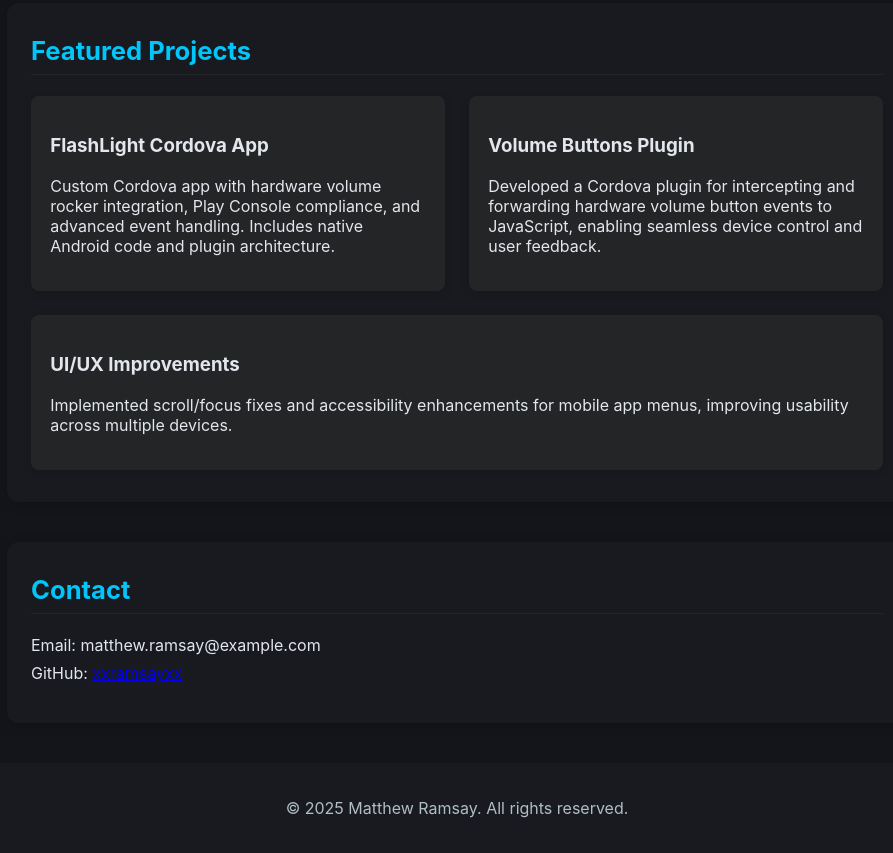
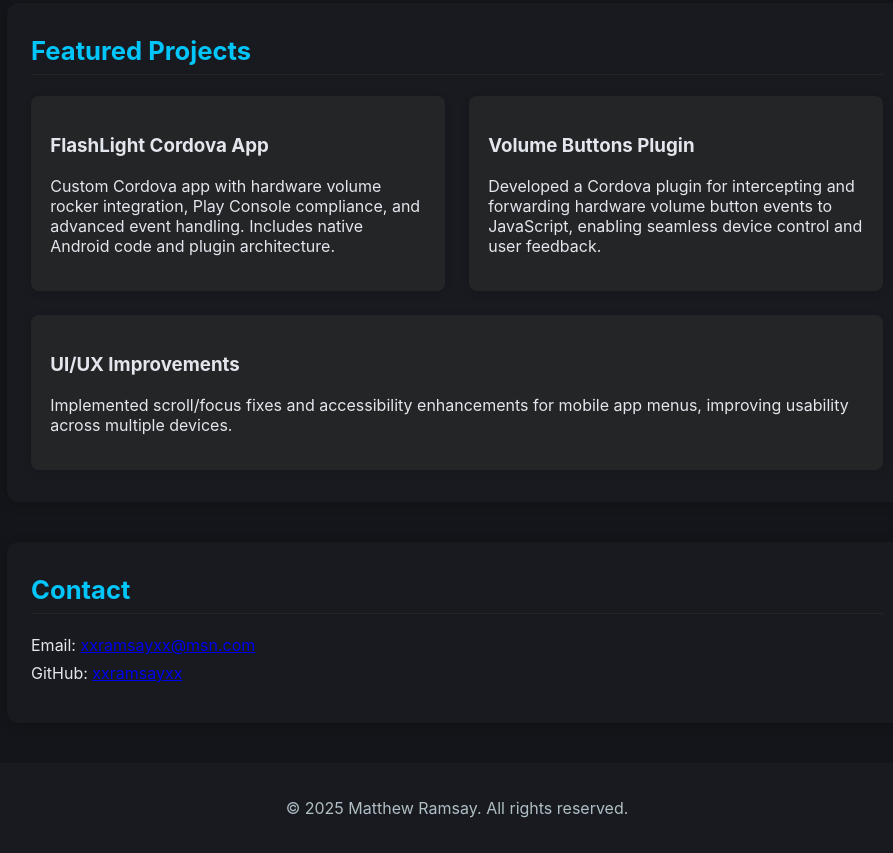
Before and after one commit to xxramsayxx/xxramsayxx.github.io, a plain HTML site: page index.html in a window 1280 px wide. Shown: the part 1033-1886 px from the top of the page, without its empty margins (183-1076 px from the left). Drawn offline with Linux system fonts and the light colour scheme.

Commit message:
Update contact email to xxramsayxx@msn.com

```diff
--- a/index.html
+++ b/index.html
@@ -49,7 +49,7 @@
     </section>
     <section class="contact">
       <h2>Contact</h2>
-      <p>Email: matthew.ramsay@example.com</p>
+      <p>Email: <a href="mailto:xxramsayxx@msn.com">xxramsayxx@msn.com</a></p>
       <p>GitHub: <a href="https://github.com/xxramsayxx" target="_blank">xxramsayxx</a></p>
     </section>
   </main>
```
....
◆ TASK GOAL ◆
The listing above must be repeated exactly, apart from the pictures.

◆ YOUR RESPONSE ◆
Before and after one commit to xxramsayxx/xxramsayxx.github.io, a plain HTML site: page index.html in a window 1280 px wide. Shown: the part 1033-1886 px from the top of the page, without its empty margins (183-1076 px from the left). Drawn offline with Linux system fonts and the light colour scheme.

Commit message:
Update contact email to xxramsayxx@msn.com

```diff
--- a/index.html
+++ b/index.html
@@ -49,7 +49,7 @@
     </section>
     <section class="contact">
       <h2>Contact</h2>
-      <p>Email: matthew.ramsay@example.com</p>
+      <p>Email: <a href="mailto:xxramsayxx@msn.com">xxramsayxx@msn.com</a></p>
       <p>GitHub: <a href="https://github.com/xxramsayxx" target="_blank">xxramsayxx</a></p>
     </section>
   </main>
```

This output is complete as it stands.